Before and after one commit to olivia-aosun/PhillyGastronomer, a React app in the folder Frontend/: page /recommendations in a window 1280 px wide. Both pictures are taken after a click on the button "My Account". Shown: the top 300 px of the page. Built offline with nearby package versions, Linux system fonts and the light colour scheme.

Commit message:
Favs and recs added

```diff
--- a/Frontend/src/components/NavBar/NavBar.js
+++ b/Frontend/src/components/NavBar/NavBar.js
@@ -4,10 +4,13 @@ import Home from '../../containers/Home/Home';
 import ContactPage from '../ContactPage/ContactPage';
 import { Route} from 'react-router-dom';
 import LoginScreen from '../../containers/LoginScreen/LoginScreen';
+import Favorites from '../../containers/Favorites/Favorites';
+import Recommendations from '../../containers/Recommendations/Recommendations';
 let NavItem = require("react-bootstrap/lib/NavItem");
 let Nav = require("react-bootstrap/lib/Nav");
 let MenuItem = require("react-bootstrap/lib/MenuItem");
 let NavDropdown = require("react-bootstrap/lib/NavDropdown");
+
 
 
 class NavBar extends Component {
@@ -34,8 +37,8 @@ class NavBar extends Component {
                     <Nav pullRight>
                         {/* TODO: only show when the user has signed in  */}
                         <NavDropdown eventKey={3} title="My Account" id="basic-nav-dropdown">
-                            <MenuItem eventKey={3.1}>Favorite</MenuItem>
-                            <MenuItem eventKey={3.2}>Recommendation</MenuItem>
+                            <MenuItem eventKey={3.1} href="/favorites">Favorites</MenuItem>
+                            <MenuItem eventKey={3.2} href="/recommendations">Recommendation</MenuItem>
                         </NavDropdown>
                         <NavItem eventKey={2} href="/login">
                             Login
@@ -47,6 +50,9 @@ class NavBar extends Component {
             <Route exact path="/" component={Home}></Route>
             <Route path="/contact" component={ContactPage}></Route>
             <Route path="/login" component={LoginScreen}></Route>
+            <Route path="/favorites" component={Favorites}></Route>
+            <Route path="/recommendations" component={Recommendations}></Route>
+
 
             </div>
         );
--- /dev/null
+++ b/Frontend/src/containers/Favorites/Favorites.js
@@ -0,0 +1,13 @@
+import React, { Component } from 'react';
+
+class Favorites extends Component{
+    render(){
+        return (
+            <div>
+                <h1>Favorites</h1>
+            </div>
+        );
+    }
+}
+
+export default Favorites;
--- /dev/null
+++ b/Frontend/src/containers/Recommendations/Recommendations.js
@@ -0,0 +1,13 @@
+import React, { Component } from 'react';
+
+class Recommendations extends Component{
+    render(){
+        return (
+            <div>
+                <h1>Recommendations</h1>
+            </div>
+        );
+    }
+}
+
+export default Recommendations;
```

▶ YOUR GOAL
Every line of the entries above that holds "eventKey" should be copied out.

▶ YOUR SOLUTION
                         <NavDropdown eventKey={3} title="My Account" id="basic-nav-dropdown">
-                            <MenuItem eventKey={3.1}>Favorite</MenuItem>
-                            <MenuItem eventKey={3.2}>Recommendation</MenuItem>
+                            <MenuItem eventKey={3.1} href="/favorites">Favorites</MenuItem>
+                            <MenuItem eventKey={3.2} href="/recommendations">Recommendation</MenuItem>
                         <NavItem eventKey={2} href="/login">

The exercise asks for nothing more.